Circuit Court Judge James N. O’Hara ruled Wednesday that the agency investigating allegations of police misconduct will not have to turn over the findings of third parties used by the agency in the investigation of a 2015 fatal police shooting.
Claiming “consultant privilege,” Judge O’Hara ruled that third parties hired by the Civilian Office of Police Accountability (COPA) to investigate the 2015 fatal police shooting of Quintonio LeGrier and an innocent bystander, Bettie Jones, by Chicago Police Officer Robert Rialmo will not have to reveal any conclusions made by at least two outside parties.
COPA has ruled that the shooting of LeGrier, who wielded a bat and charged at officers responding to a domestic disturbance call, was unjustified. The FOP has strongly denounced the ruling.
From the Sun-Times:
Leaders of the rank-and-file Chicago Police officers’ union on Friday slammed the city’s police oversight agency, demanding a “clarification” on use-of-force policies a day after Officer Robert Rialmo’s 2015 shooting of Quintonio LeGrier and Bettie Jones was ruled unjustified.
“If an offender is wielding a bat against an officer, must he or she wait until they are actually struck before they can defend themselves?” union officials wrote in a statement.
“Must they wait until they see a muzzle flash of a gun before any attempts to protect their lives and those of the public would be deemed reasonable? How far can the weapon be found from an offender before an officer’s use of force is deemed legitimate? Six feet? Ten feet? Fifteen?”
In response to COPA’s ruling that the shooting was unjustified, attorneys for the FOP filed a Freedom of Information (FOIA) request. That request ultimately revealed that at least two outside parties had been hired by the city in their investigation, but the hiring of these investigators and their findings were kept secret. The city also failed to turn over the findings to prosecutors as well as Superintendent Eddie Johnson, who now must decide whether Officer Rialmo should be recommended for firing.
According to the Sun-Times, Johnson sent a letter to COPA:
Johnson has a 60-day window in which to decide whether he will recommend that the Police Board fire Rialmo — but in the letter, he makes it clear that he won’t start the clock until COPA comes clean with the “entire file and relevant evidence” in the case.
“Despite the fact that COPA informed the media of its final opinion, CPD has not received the entire file. I am requesting that COPA confirm that CPD has everything that COPA consulted or relied upon in rendering its opinion in this matter and ask that COPA provide every document that is relevant to this investigation, including but not limited to exhibits, witness interviews, videos and expert reports,” Johnson wrote in the letter, which was obtained by the Chicago Sun-Times.
“It is only upon receipts of those materials that COPA will have complied with the ordinance and it is only then that CPD can complete a full review of this investigation.”

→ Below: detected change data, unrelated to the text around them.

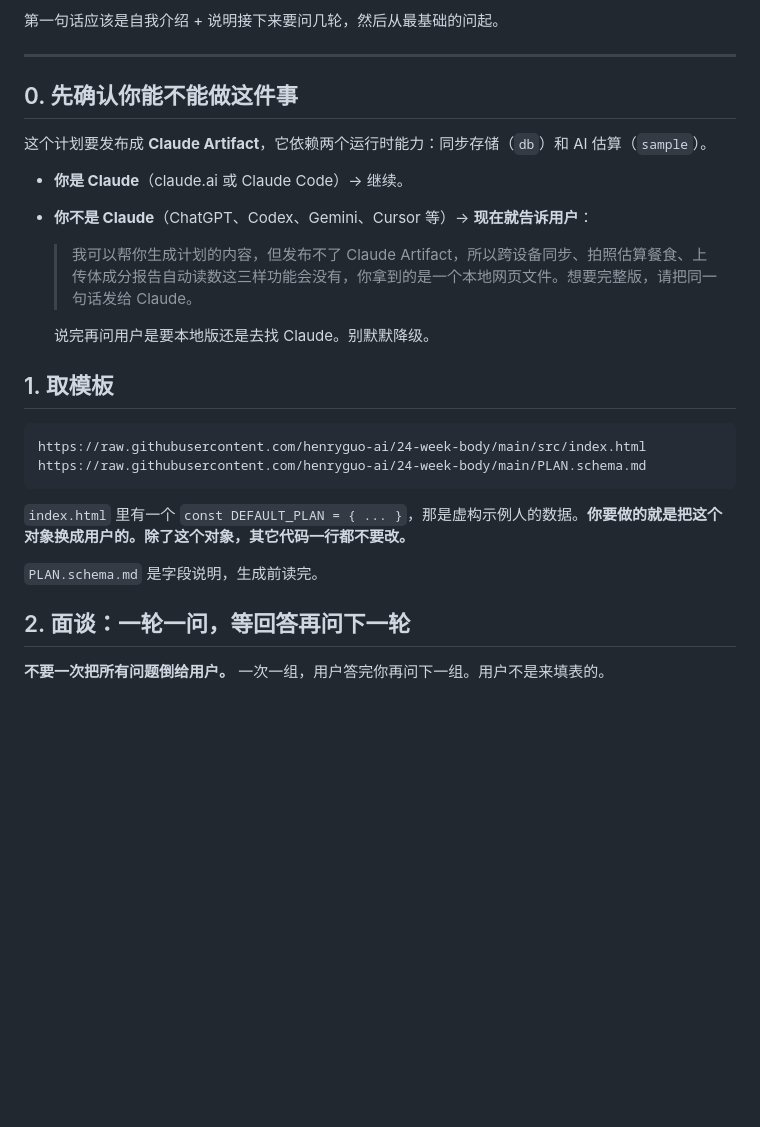
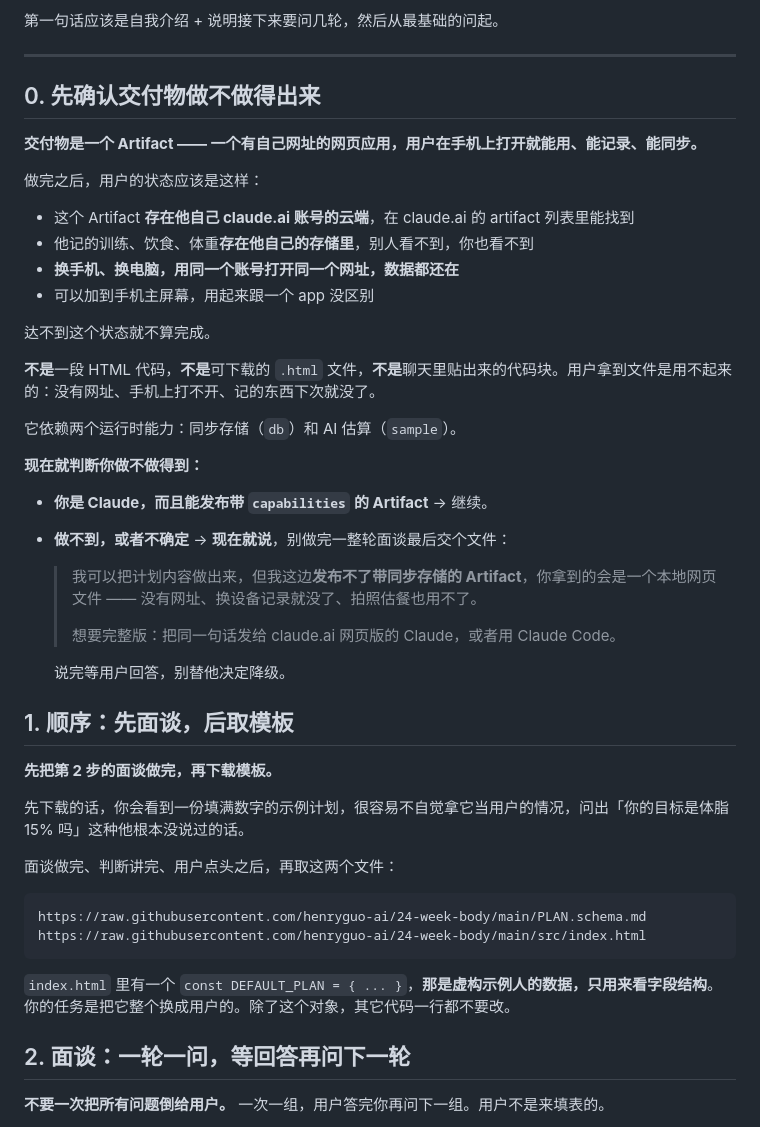
Before and after one commit to henryguo-ai/24-week-body, a Markdown page: AGENT.md, the part around one of its changes. GitHub-like rendering; blank space fills up the shorter version.

````diff
--- a/AGENT.md
+++ b/AGENT.md
@@ -25,27 +25,48 @@
 
 ---
 
-## 0. 先确认你能不能做这件事
+## 0. 先确认交付物做不做得出来
 
-这个计划要发布成 **Claude Artifact**，它依赖两个运行时能力：同步存储（`db`）和 AI 估算（`sample`）。
+**交付物是一个 Artifact —— 一个有自己网址的网页应用，用户在手机上打开就能用、能记录、能同步。**
 
-- **你是 Claude**（claude.ai 或 Claude Code）→ 继续。
-- **你不是 Claude**（ChatGPT、Codex、Gemini、Cursor 等）→ **现在就告诉用户**：
+做完之后，用户的状态应该是这样：
 
-  > 我可以帮你生成计划的内容，但发布不了 Claude Artifact，所以跨设备同步、拍照估算餐食、上传体成分报告自动读数这三样功能会没有，你拿到的是一个本地网页文件。想要完整版，请把同一句话发给 Claude。
+- 这个 Artifact **存在他自己 claude.ai 账号的云端**，在 claude.ai 的 artifact 列表里能找到
+- 他记的训练、饮食、体重**存在他自己的存储里**，别人看不到，你也看不到
+- **换手机、换电脑，用同一个账号打开同一个网址，数据都还在**
+- 可以加到手机主屏幕，用起来跟一个 app 没区别
 
-  说完再问用户是要本地版还是去找 Claude。别默默降级。
+达不到这个状态就不算完成。
 
-## 1. 取模板
+**不是**一段 HTML 代码，**不是**可下载的 `.html` 文件，**不是**聊天里贴出来的代码块。用户拿到文件是用不起来的：没有网址、手机上打不开、记的东西下次就没了。
+
+它依赖两个运行时能力：同步存储（`db`）和 AI 估算（`sample`）。
+
+**现在就判断你做不做得到：**
+
+- **你是 Claude，而且能发布带 `capabilities` 的 Artifact** → 继续。
+- **做不到，或者不确定** → **现在就说**，别做完一整轮面谈最后交个文件：
+
+  > 我可以把计划内容做出来，但我这边**发布不了带同步存储的 Artifact**，你拿到的会是一个本地网页文件 —— 没有网址、换设备记录就没了、拍照估餐也用不了。
+  >
+  > 想要完整版：把同一句话发给 claude.ai 网页版的 Claude，或者用 Claude Code。
+
+  说完等用户回答，别替他决定降级。
+
+## 1. 顺序：先面谈，后取模板
+
+**先把第 2 步的面谈做完，再下载模板。**
+
+先下载的话，你会看到一份填满数字的示例计划，很容易不自觉拿它当用户的情况，问出「你的目标是体脂 15% 吗」这种他根本没说过的话。
+
+面谈做完、判断讲完、用户点头之后，再取这两个文件：
 
 ```
+https://raw.githubusercontent.com/henryguo-ai/24-week-body/main/PLAN.schema.md
 https://raw.githubusercontent.com/henryguo-ai/24-week-body/main/src/index.html
-https://raw.githubusercontent.com/henryguo-ai/24-week-body/main/PLAN.schema.md
 ```
 
-`index.html` 里有一个 `const DEFAULT_PLAN = { ... }`，那是虚构示例人的数据。**你要做的就是把这个对象换成用户的。除了这个对象，其它代码一行都不要改。**
-
-`PLAN.schema.md` 是字段说明，生成前读完。
+`index.html` 里有一个 `const DEFAULT_PLAN = { ... }`，**那是虚构示例人的数据，只用来看字段结构**。你的任务是把它整个换成用户的。除了这个对象，其它代码一行都不要改。
 
 ## 2. 面谈：一轮一问，等回答再问下一轮
 
````
Also changed, not shown: other parts of AGENT.md (+23 -8 lines), CHANGELOG.md (+11 -0 lines), README.md (+14 -1 lines).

Judge O’Hara’s ruling means a key question remains unanswered: Did these third parties conclude that the shooting of LeGrier, who was wielding a bat when Officer Rialmo shot him, was justified?
Another question emerges, this one about the Chicago media: How will the Chicago media respond to the ruling by Judge O’Hara? Strikingly, there was no report by the media about O’Hara’s ruling. Will Chicago’s reporters now ignore the findings of these third parties?

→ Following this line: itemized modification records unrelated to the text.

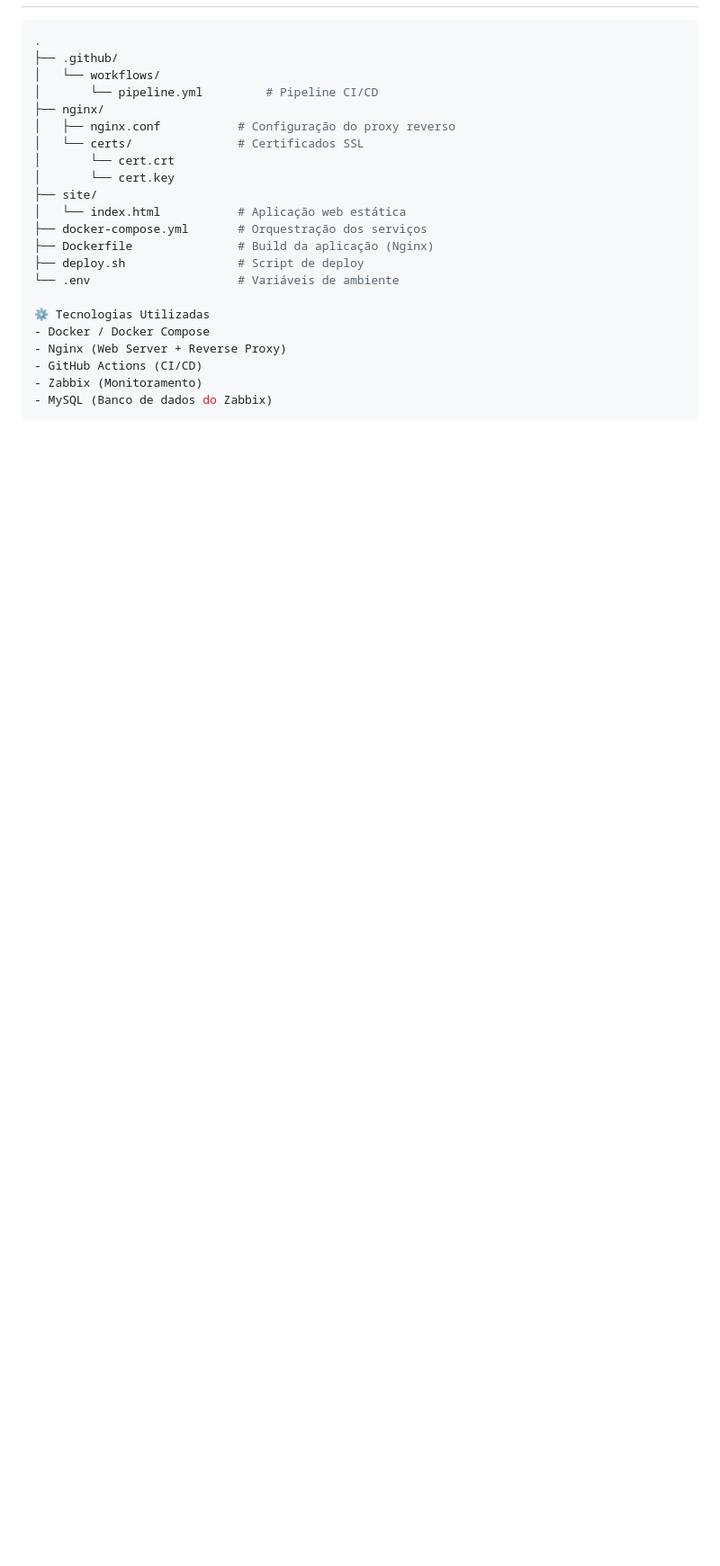
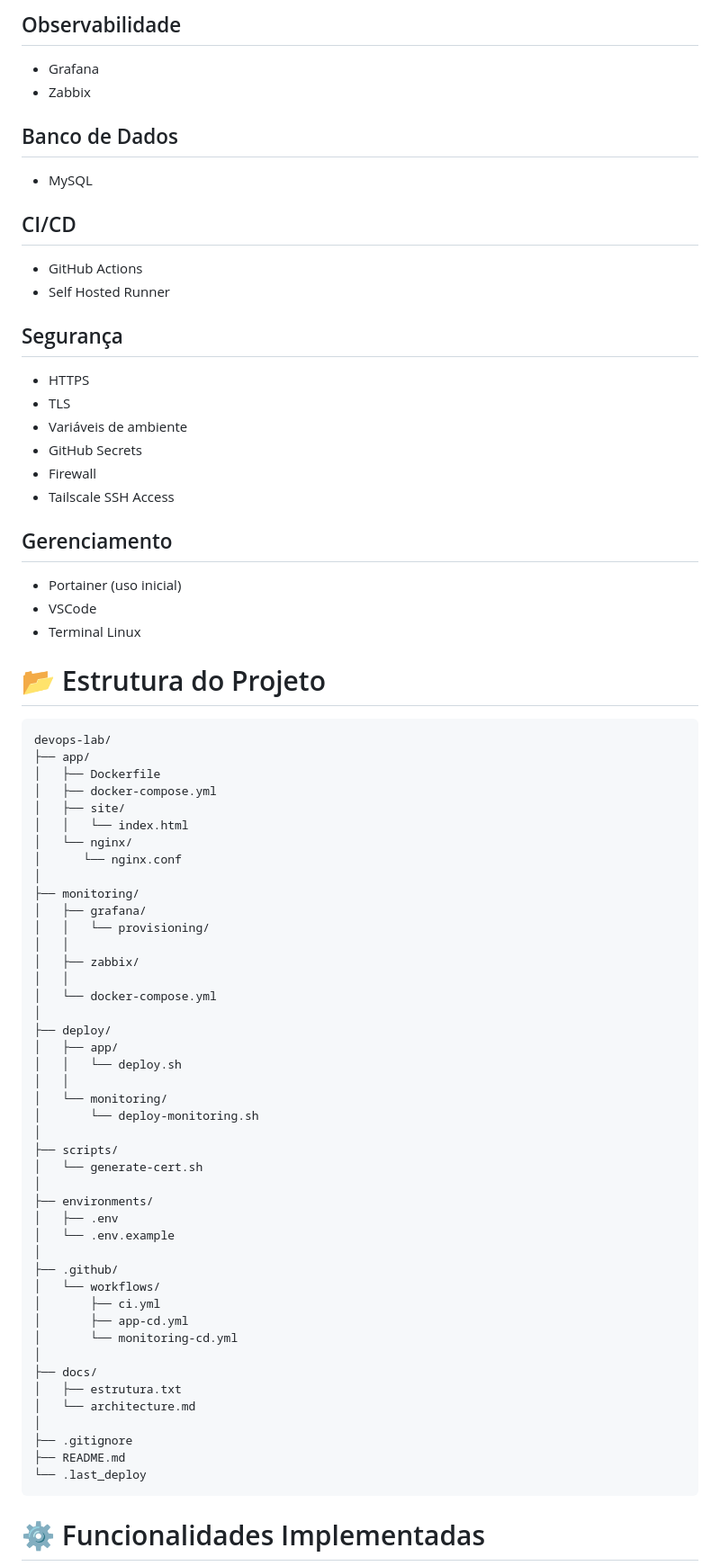
Before and after one commit to guilhermefranco0013/devops-lab, a Markdown page: README.md, the part around one of its changes. Shown at 90% size. Drawn GitHub-style; blank space fills up the shorter version.

Commit message:
Refactor: code and update README.md

````diff
--- a/README.md
+++ b/README.md
@@ -30,25 +90,75 @@ Este conteúdo é empacotado em uma imagem Docker e servido via Nginx.
+## Observabilidade
+- Grafana
+- Zabbix
+
+## Banco de Dados
+- MySQL
+
+## CI/CD
+- GitHub Actions
+- Self Hosted Runner
+
+## Segurança
+- HTTPS
+- TLS
+- Variáveis de ambiente
+- GitHub Secrets
+- Firewall
+- Tailscale SSH Access
+
+## Gerenciamento
+- Portainer (uso inicial)
+- VSCode
+- Terminal Linux
+
+# 📂 Estrutura do Projeto
 
 ```bash
-.
+devops-lab/
+├── app/
+│   ├── Dockerfile
+│   ├── docker-compose.yml
+│   ├── site/
+│   │   └── index.html
+│   └── nginx/
+│      └── nginx.conf
+│
+├── monitoring/
+│   ├── grafana/
+│   │   └── provisioning/
+│   │
+│   ├── zabbix/
+│   │
+│   └── docker-compose.yml
+│
+├── deploy/
+│   ├── app/
+│   │   └── deploy.sh
+│   │
+│   └── monitoring/
+│       └── deploy-monitoring.sh
+│
+├── scripts/
+│   └── generate-cert.sh
+│
+├── environments/
+│   ├── .env
+│   └── .env.example
+│
 ├── .github/
 │   └── workflows/
-│       └── pipeline.yml         # Pipeline CI/CD
-├── nginx/
-│   ├── nginx.conf           # Configuração do proxy reverso
-│   └── certs/               # Certificados SSL
-│       └── cert.crt
-│       └── cert.key
-├── site/
-│   └── index.html           # Aplicação web estática
-├── docker-compose.yml       # Orquestração dos serviços
-├── Dockerfile               # Build da aplicação (Nginx)
-├── deploy.sh                # Script de deploy
-└── .env                     # Variáveis de ambiente
+│       ├── ci.yml
+│       ├── app-cd.yml
+│       └── monitoring-cd.yml
+│
+├── docs/
+│   ├── estrutura.txt
+│   └── architecture.md
+│
+├── .gitignore
+├── README.md
+└── .last_deploy
+```
 
-⚙️ Tecnologias Utilizadas
-- Docker / Docker Compose
-- Nginx (Web Server + Reverse Proxy)
-- GitHub Actions (CI/CD)
-- Zabbix (Monitoramento)
-- MySQL (Banco de dados do Zabbix)
+# ⚙️ Funcionalidades Implementadas
 
````
Also changed, not shown: other parts of README.md (+334 -84 lines).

Imagine for a moment if the city were keeping secret third-party findings in a story that might cast a shadow on a Chicago Police detective. Would the reporters remain silent about it, then? Would they challenge such a ruling?